▸ **Instructions to follow**
In the entries below, find the line with "Before and after one commit to stackopshq/ghostcal, a" and the line with "(+28 -5 lines)."; give again those lines and every line between them, exactly.

*** The records

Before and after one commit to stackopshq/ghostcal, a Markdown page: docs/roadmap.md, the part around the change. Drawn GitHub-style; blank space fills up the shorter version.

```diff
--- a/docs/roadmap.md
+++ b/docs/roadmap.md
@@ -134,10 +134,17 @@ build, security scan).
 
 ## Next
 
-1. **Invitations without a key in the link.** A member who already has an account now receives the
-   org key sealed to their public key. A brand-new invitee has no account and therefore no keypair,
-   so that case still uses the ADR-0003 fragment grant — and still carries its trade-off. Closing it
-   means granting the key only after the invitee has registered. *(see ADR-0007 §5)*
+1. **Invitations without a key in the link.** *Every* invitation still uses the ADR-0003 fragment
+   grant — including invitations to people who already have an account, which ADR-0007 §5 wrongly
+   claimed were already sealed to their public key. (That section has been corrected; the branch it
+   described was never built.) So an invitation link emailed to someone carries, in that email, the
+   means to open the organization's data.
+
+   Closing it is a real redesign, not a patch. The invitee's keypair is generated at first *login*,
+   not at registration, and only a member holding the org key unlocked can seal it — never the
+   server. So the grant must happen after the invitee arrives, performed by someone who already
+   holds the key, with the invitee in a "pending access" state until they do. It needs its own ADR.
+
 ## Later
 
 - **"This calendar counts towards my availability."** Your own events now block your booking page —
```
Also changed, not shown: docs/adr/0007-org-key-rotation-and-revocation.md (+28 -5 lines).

******
*** The records

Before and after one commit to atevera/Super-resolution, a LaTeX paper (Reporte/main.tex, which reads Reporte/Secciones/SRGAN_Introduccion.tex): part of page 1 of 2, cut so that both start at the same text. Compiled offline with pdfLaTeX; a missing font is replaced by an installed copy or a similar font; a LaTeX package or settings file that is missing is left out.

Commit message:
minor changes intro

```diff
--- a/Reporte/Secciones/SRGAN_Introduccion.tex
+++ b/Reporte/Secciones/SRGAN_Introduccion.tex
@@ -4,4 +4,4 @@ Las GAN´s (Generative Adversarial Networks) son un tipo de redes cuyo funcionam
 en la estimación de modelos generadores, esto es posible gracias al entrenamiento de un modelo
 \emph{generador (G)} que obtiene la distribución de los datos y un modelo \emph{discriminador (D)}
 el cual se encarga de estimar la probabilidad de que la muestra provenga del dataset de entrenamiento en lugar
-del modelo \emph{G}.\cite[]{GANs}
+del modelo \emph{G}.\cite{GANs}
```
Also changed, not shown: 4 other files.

******

▸ **Task result**
Before and after one commit to stackopshq/ghostcal, a Markdown page: docs/roadmap.md, the part around the change. Drawn GitHub-style; blank space fills up the shorter version.

```diff
--- a/docs/roadmap.md
+++ b/docs/roadmap.md
@@ -134,10 +134,17 @@ build, security scan).
 
 ## Next
 
-1. **Invitations without a key in the link.** A member who already has an account now receives the
-   org key sealed to their public key. A brand-new invitee has no account and therefore no keypair,
-   so that case still uses the ADR-0003 fragment grant — and still carries its trade-off. Closing it
-   means granting the key only after the invitee has registered. *(see ADR-0007 §5)*
+1. **Invitations without a key in the link.** *Every* invitation still uses the ADR-0003 fragment
+   grant — including invitations to people who already have an account, which ADR-0007 §5 wrongly
+   claimed were already sealed to their public key. (That section has been corrected; the branch it
+   described was never built.) So an invitation link emailed to someone carries, in that email, the
+   means to open the organization's data.
+
+   Closing it is a real redesign, not a patch. The invitee's keypair is generated at first *login*,
+   not at registration, and only a member holding the org key unlocked can seal it — never the
+   server. So the grant must happen after the invitee arrives, performed by someone who already
+   holds the key, with the invitee in a "pending access" state until they do. It needs its own ADR.
+
 ## Later
 
 - **"This calendar counts towards my availability."** Your own events now block your booking page —
```
Also changed, not shown: docs/adr/0007-org-key-rotation-and-revocation.md (+28 -5 lines).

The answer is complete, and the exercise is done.